Friday, March 18, 2011
Panic Room Movie Review
I’ve said recently in relation to The Social Network that director David Fincher is a talent I’ve been following closely since his second feature film Seven. He is one of the most original and unique directors of genre films working in Hollywood. Whether it’s the science-fiction horror of Alien 3 or the detective thriller of Zodiac, Fincher imbues each of his films with a distinctive visual style. You’ll never doubt that you’re watching one of his films.
Fincher has also been one of the best filmmakers at employing digital effects to enhance his stories, rather than as a means of shorthand. He uses CGI in places you’d never imagine. I was stunned to discover how much of Zodiac was shot against green screen. The seams are invisible. Although he employed a great deal of CGI in Fight Club it was Panic Room where it became obvious how much he relied on it. Most of the camera set ups and movements would not be physically possible without digital tricks.
Panic Room has the narrative feel of a short story. It’s tight and compact and employs the Aristotelian unities of time, place, and action. It takes five characters and locks them into a massive New York townhouse for most of the film’s running time.

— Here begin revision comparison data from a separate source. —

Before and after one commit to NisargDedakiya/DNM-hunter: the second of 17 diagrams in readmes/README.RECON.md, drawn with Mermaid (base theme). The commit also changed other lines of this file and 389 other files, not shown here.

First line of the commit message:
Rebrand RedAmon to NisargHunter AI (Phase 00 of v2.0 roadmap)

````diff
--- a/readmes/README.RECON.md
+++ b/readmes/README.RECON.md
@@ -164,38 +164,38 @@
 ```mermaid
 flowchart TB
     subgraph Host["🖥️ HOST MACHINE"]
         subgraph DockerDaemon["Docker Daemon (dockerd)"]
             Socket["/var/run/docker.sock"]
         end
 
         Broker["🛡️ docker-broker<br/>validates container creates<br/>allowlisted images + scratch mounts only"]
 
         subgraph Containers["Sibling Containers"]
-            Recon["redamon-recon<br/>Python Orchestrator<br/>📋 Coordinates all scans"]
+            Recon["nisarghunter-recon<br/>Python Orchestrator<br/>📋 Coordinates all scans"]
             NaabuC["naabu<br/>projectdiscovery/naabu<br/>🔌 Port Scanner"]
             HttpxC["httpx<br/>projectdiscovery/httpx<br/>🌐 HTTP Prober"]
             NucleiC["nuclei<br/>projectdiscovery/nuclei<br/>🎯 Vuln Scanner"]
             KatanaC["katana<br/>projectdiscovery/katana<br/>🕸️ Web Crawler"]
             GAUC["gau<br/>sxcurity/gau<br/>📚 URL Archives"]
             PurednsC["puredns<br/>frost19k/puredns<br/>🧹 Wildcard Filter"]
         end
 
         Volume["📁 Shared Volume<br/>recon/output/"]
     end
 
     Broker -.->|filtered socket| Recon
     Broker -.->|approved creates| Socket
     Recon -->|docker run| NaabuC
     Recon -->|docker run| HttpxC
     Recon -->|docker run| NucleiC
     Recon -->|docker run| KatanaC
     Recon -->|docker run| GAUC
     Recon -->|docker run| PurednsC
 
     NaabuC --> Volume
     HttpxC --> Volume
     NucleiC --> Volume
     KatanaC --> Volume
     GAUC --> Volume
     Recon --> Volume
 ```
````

Jodie Foster is Meg Altman. Recently separated from her philandering husband, she moves into the new house with her daughter, Sarah, played by a young very pre-Twilight Kristen Stewart, who was already displaying fine acting talent at age 12. Watching this now I’m not surprised at all that she has become a successful actress. On their first night they are the victims of a home invasion perpetrated by Junior (Jared Leto), Burnham (Forest Whitaker) and Raoul (Dwight Yoakam). Meg and Sarah lock themselves into the titular impregnable safe room. What they don’t realize is that the house belonged to Junior’s uncle and they’re there to steal several million dollars in bearer bonds from the floor safe – in the panic room.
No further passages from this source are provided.